The Labor Department is quashing controversial family farm regulations after coming under pressure from Republican lawmakers.
Officials at the department assured House Republicans they have “prohibited” the Occupational Safety and Health Administration (OSHA) from taking enforcement actions against small farms that are exempted from the agency's regulations.
"The Department of Labor takes the appropriations language very seriously and has prohibited OSHA activities at farming operations that employ 10 or fewer employees," Assistant Labor Secretary Brian Kennedy wrote in a letter to the House Education and Workforce Committee, which had complained about OSHA's regulatory efforts in a January letter to the agency.
The committee released the agency's letter Tuesday.
"The department's family-farming guidance was flawed and legally suspect," Chairman John Kline (R-Minn.) and Workforce Protections subcommittee Chairman Tim Walberg (R-Mich.) said in a joint statement. "We are pleased this misguided policy has been withdrawn, and the department has recognized the legitimate concerns of policymakers and family farmers."
Republican lawmakers were upset about OSHA guidance issued in 2011 that appeared to open the door for agency inspectors to regulate family farms.
Walberg's subcommittee held a hearing last week to discuss Republicans' concerns.

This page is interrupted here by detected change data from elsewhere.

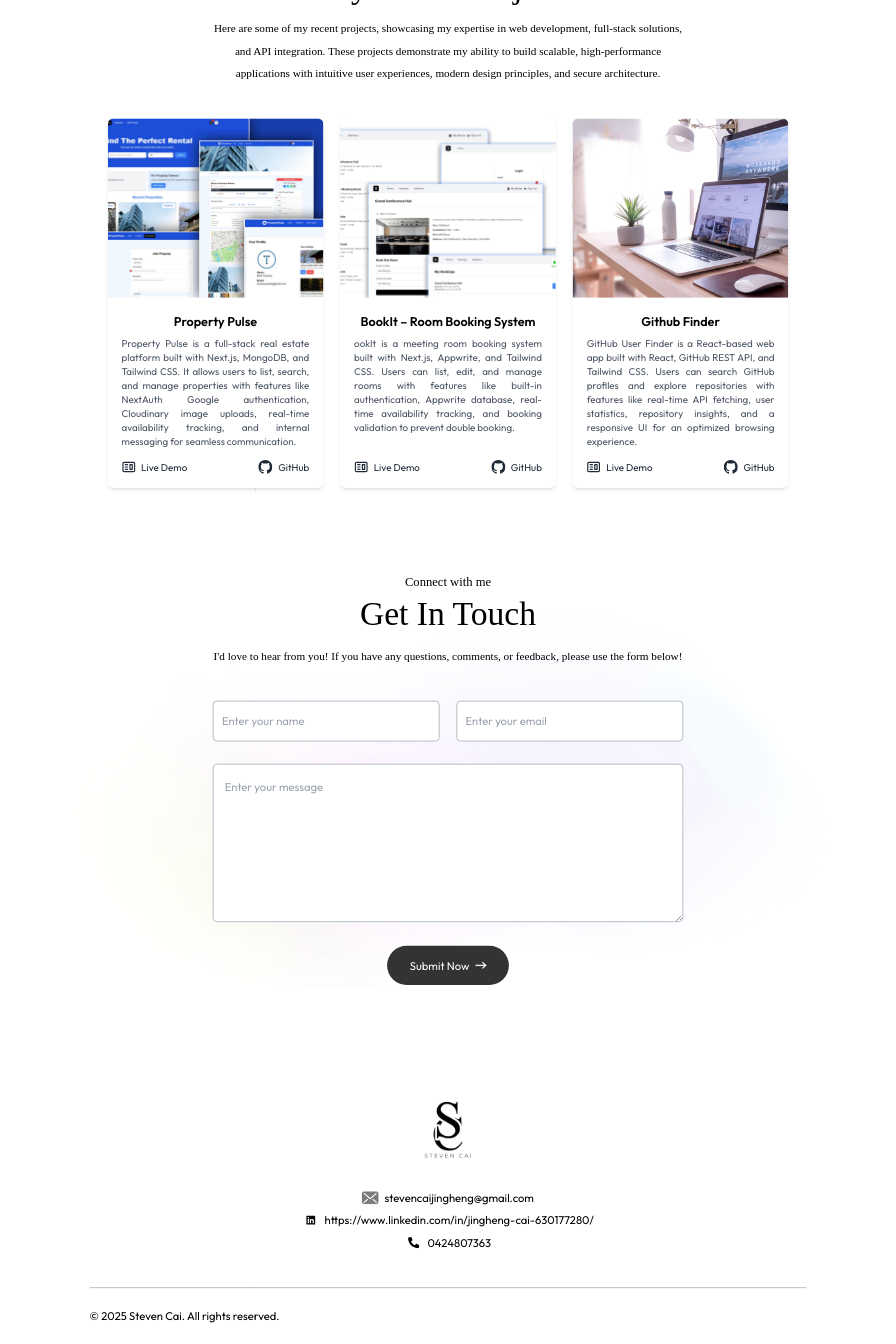
Repository: Steven4cai/profolio
Page: /
An editor plug-in stored every save of this project. The page is shown before and after the next save, followed by the edit.
The browser window is 1280 px wide. The pictures show the part of the page from y = 2473 to 4393 px (the page is 4393 px tall before and 4289 px after), at 70% of full size.
Some web fonts or font styles are not loaded; a fallback is used. The project was rebuilt for these pictures with package versions that can differ from the ones it lists, and the page was loaded fresh each time. The framework's server and built-in components were replaced by stand-ins that run in the browser. Also part of the build but not shown: next.config.mjs.

Above is the page before, as saved 2025-02-09 14:21:47.

After the next save:
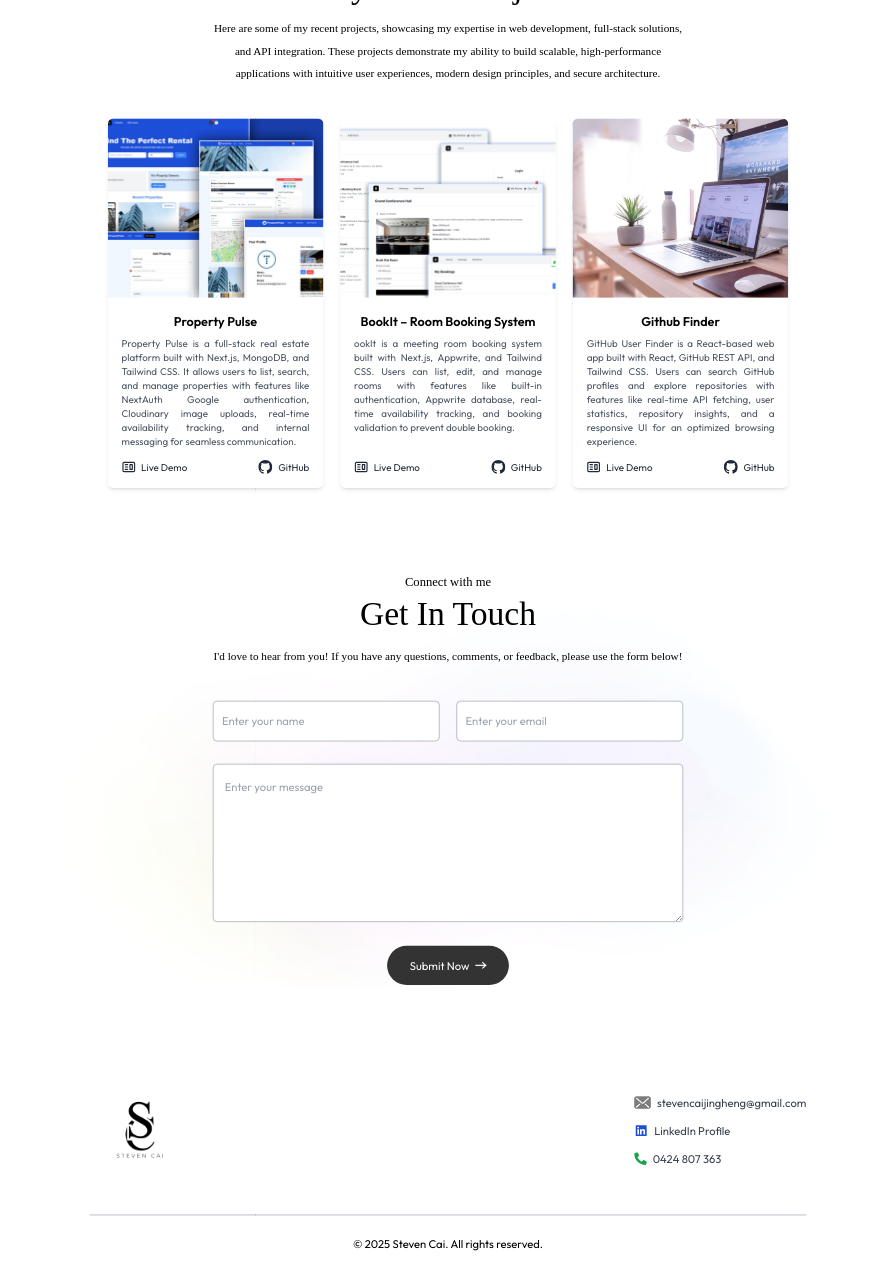
Saved 41 s later.
--- a/components/Footer.jsx
+++ b/components/Footer.jsx
@@ -2,39 +2,47 @@ import Image from 'next/image'
 import React from 'react'
 import { assets } from '@/assets/assets'
 import { FaPhoneAlt } from "react-icons/fa";
-
 import { AiFillLinkedin } from "react-icons/ai";
 
-
-
-const Footer = ({isDark}) => {
-    const currentYear = new Date().getFullYear();
+const Footer = ({ isDark }) => {
+  const currentYear = new Date().getFullYear();
 
   return (
     <div className='mt-20'>
-      <div className='text-center'>
-        <Image src={assets.logo} alt='' className='w-36 mx-auto mb-2 bg-white rounded-full' />
-        <div className='flex w-max items-center gap-2 mx-auto'>
-            <Image src={isDark ?assets.mail_icon_dark : assets.mail_icon} alt='' className='w-6'/>
-            stevencaijingheng@gmail.com
-        </div>
+      <div className='flex flex-col sm:flex-row items-center justify-between text-center mx-[10%]'>
+        {/* Logo 部分 */}
+        <Image src={assets.logo} alt='' className='w-36 bg-white rounded-full' />
 
-        <div className='flex w-max items-center gap-2 mx-auto'>
-            <AiFillLinkedin className='w-6'/>
-            https://www.linkedin.com/in/jingheng-cai-630177280/
-        </div>
+        {/* 右侧信息部分 (邮件, LinkedIn, 电话) */}
+        <div className='flex flex-col items-center sm:items-start mt-5 sm:mt-0 space-y-2'>
 
-        <div className='flex w-max items-center gap-2 mx-auto'>
-            <FaPhoneAlt className='w-6'/>
-            0424807363
+          {/* 邮件 */}
+          <div className='flex items-center gap-2'>
+            <Image src={isDark ? assets.mail_icon_dark : assets.mail_icon} alt='' className='w-6' />
+            <span className="text-gray-700 dark:text-white">stevencaijingheng@gmail.com</span>
+          </div>
+
+          {/* LinkedIn */}
+          <div className='flex items-center gap-2'>
+            <AiFillLinkedin className='text-blue-700 dark:text-blue-400 text-xl' />
+            <a href="https://www.linkedin.com/in/jingheng-cai-630177280/" target="_blank" rel="noopener noreferrer"
+              className="text-gray-700 dark:text-white hover:text-blue-500 transition">
+              LinkedIn Profile
+            </a>
+          </div>
+
+          {/* 电话 */}
+          <div className='flex items-center gap-2'>
+            <FaPhoneAlt className='text-green-600 text-lg' />
+            <span className="text-gray-700 dark:text-white">0424 807 363</span>
+          </div>
+
         </div>
       </div>
-      <div className=
-      'text-center sm:flex items-center justify-between border-t border-gray-400 mx-[10%] mt-12 py-6'>
-        <p>
-            &copy; {currentYear} Steven Cai. All rights reserved.
-        </p>
 
+      {/* 底部版权信息 */}
+      <div className='text-center border-t border-gray-400 mx-[10%] mt-12 py-6'>
+        <p>&copy; {currentYear} Steven Cai. All rights reserved.</p>
       </div>
     </div>
   )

"It's very troubling to see [OSHA] circumvent the public rule-making process in order to significantly alter health and safety standards," Walberg said at the hearing.
Democrats on the committee accused Republicans of trying to "undermine" OSHA's authority.

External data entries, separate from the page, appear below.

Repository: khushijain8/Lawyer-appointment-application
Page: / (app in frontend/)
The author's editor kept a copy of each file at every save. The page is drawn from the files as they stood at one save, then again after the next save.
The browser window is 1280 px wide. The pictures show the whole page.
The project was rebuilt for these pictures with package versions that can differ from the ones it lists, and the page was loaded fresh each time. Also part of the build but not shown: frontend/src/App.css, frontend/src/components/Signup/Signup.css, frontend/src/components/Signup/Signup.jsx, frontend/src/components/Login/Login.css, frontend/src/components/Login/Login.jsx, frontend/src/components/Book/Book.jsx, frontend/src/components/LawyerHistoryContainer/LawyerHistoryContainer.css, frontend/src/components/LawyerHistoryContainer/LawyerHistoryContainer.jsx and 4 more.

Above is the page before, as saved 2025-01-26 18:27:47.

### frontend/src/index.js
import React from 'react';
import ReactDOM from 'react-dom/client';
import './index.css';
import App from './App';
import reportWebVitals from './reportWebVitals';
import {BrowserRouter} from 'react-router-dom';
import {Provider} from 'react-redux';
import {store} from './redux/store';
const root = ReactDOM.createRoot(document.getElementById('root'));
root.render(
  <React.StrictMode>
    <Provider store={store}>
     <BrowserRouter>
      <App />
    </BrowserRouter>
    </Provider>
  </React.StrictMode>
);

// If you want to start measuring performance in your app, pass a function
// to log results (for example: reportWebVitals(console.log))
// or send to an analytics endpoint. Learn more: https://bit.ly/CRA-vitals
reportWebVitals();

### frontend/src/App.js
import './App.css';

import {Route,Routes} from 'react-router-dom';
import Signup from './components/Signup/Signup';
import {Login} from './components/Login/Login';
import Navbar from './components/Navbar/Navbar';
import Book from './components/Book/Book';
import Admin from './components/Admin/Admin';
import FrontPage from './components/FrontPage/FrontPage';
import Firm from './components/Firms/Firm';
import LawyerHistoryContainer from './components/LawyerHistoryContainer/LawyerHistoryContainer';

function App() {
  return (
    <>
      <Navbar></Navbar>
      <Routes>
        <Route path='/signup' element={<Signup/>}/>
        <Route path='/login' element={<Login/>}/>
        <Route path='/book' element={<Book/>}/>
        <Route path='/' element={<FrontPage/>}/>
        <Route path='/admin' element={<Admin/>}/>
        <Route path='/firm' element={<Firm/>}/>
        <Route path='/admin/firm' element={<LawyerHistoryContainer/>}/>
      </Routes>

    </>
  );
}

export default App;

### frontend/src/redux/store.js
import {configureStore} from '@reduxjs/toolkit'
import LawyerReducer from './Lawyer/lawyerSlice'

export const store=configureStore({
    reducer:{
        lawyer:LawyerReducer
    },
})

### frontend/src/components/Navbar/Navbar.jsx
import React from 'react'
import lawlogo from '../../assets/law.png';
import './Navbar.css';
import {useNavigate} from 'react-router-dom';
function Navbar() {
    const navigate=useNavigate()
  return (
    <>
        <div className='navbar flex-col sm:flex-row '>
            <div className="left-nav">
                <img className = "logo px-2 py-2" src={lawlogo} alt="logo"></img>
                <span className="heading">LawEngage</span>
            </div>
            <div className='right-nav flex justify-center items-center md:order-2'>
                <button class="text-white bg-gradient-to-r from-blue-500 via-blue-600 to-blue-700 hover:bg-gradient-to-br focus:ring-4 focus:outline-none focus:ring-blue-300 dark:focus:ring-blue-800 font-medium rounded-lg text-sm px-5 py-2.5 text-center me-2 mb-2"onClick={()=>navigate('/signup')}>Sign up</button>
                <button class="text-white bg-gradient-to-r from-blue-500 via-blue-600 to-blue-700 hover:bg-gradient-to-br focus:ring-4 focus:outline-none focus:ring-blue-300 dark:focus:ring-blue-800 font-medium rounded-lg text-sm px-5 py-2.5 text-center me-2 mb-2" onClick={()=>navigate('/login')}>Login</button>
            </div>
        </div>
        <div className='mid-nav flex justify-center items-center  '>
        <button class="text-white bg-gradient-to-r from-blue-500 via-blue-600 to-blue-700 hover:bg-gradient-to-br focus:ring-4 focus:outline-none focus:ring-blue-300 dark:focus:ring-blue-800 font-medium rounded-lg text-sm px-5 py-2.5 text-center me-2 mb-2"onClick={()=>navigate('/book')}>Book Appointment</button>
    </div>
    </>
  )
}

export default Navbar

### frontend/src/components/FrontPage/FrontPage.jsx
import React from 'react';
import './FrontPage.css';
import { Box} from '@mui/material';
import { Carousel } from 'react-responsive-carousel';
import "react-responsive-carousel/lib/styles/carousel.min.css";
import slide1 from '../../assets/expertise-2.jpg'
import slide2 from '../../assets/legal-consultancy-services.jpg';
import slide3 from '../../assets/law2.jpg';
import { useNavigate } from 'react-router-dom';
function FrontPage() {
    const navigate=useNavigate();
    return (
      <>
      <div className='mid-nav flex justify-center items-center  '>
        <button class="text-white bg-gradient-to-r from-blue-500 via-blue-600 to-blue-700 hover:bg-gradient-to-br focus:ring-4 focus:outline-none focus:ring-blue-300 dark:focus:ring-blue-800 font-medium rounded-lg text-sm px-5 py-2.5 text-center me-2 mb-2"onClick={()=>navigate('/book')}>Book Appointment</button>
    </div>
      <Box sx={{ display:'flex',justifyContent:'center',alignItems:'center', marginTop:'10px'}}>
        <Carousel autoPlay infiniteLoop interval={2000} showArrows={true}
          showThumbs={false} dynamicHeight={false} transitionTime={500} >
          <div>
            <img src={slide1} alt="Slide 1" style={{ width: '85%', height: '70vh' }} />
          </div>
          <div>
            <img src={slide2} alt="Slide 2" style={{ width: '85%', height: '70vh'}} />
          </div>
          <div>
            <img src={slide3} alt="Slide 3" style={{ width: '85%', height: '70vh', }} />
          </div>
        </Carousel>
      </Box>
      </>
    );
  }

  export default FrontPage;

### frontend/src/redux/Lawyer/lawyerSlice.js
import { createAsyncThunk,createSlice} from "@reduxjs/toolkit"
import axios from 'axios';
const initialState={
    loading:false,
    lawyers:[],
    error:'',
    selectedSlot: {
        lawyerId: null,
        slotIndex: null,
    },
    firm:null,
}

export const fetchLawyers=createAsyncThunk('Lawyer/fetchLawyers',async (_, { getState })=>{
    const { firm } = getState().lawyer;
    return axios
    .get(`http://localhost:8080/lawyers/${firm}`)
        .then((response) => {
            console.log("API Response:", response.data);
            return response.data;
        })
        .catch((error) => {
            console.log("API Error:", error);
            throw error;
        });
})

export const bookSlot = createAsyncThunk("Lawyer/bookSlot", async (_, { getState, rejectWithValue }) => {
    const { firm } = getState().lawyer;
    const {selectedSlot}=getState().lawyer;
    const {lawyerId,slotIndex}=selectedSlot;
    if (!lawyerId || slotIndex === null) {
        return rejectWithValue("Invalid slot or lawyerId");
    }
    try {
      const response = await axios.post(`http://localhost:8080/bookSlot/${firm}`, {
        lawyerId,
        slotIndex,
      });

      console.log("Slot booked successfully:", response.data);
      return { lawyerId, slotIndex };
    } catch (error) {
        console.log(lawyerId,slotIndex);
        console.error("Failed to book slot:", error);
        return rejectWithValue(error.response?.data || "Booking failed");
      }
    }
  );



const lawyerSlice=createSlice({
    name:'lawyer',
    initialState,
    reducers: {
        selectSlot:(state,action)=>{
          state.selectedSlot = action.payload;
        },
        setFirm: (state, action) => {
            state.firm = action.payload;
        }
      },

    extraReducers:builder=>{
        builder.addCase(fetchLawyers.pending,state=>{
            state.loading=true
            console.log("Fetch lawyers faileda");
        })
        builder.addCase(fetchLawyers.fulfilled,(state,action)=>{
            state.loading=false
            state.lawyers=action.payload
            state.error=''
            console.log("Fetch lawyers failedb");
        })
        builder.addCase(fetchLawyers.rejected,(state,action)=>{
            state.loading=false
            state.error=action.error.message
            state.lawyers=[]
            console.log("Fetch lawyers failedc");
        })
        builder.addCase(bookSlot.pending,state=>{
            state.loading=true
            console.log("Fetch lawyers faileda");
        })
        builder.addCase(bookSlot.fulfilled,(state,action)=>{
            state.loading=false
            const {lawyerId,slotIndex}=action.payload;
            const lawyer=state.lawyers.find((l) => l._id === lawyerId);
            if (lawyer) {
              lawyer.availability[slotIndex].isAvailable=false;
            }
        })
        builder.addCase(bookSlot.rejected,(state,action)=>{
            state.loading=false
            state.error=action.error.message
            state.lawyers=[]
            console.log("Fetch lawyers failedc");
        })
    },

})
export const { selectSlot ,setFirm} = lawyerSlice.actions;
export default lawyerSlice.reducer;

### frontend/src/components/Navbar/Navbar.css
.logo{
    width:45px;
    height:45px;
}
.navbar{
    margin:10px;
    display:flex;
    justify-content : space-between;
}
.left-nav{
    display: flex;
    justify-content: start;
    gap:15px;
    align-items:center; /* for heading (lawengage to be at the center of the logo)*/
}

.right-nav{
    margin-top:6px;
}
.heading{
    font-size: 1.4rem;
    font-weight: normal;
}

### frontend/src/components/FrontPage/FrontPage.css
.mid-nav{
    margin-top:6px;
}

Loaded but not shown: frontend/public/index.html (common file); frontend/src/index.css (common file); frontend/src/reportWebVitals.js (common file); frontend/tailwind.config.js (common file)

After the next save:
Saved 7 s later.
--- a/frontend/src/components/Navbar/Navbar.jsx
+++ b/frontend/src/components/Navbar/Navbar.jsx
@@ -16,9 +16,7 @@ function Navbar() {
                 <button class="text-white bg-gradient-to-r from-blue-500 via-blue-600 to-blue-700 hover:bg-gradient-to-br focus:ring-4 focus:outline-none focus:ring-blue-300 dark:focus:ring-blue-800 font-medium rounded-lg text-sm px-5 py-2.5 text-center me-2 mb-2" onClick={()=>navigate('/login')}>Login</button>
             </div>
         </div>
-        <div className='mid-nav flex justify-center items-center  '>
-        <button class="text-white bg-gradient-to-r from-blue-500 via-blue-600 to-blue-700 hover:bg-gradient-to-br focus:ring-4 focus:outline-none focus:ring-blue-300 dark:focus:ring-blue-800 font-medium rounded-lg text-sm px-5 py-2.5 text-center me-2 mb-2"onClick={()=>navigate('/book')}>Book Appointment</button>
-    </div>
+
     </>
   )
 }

Since the 1970s, Congress has prohibited OSHA from regulating farms with 10 or fewer employees, according to the Republican reading of the law.
But Republicans have accused the agency of maneuvering around these protections for small farmers by claiming jurisdiction over the nonfarming operations of farms, such as grain storage.
In the letter, Kennedy said OSHA had removed the controversial guidance from its website and would coordinate with the Department of Agriculture to issue new guidance that complies with the law.
"In conducting inspections of farming operations, OSHA strives to ensure full compliance with the small farming operations exemption," Kennedy wrote.
OSHA field offices will now be required to check with the national office to determine whether a small farm is exempt from regulations.
Kennedy said OSHA originally issued the guidance in response to an increasing number of deaths at grain facilities.
OSHA reported that 57 workers were trapped in grain in 2010, and 31 of them died. That was the highest number of deaths since 1964.
But OSHA noted that the number of deaths in grain facilities fell by 74 percent from 2010-2012, during which period the agency issued the controversial guidance.
"As you may be aware, fatalities can occur in grain storage facilities when workers become buried [entrapped] by grain as they walk on moving grain or attempt to clear grain built up on the inside of a grain bin," Kennedy wrote. "Moving grain acts like quick sand, entrapping and suffocating the worker."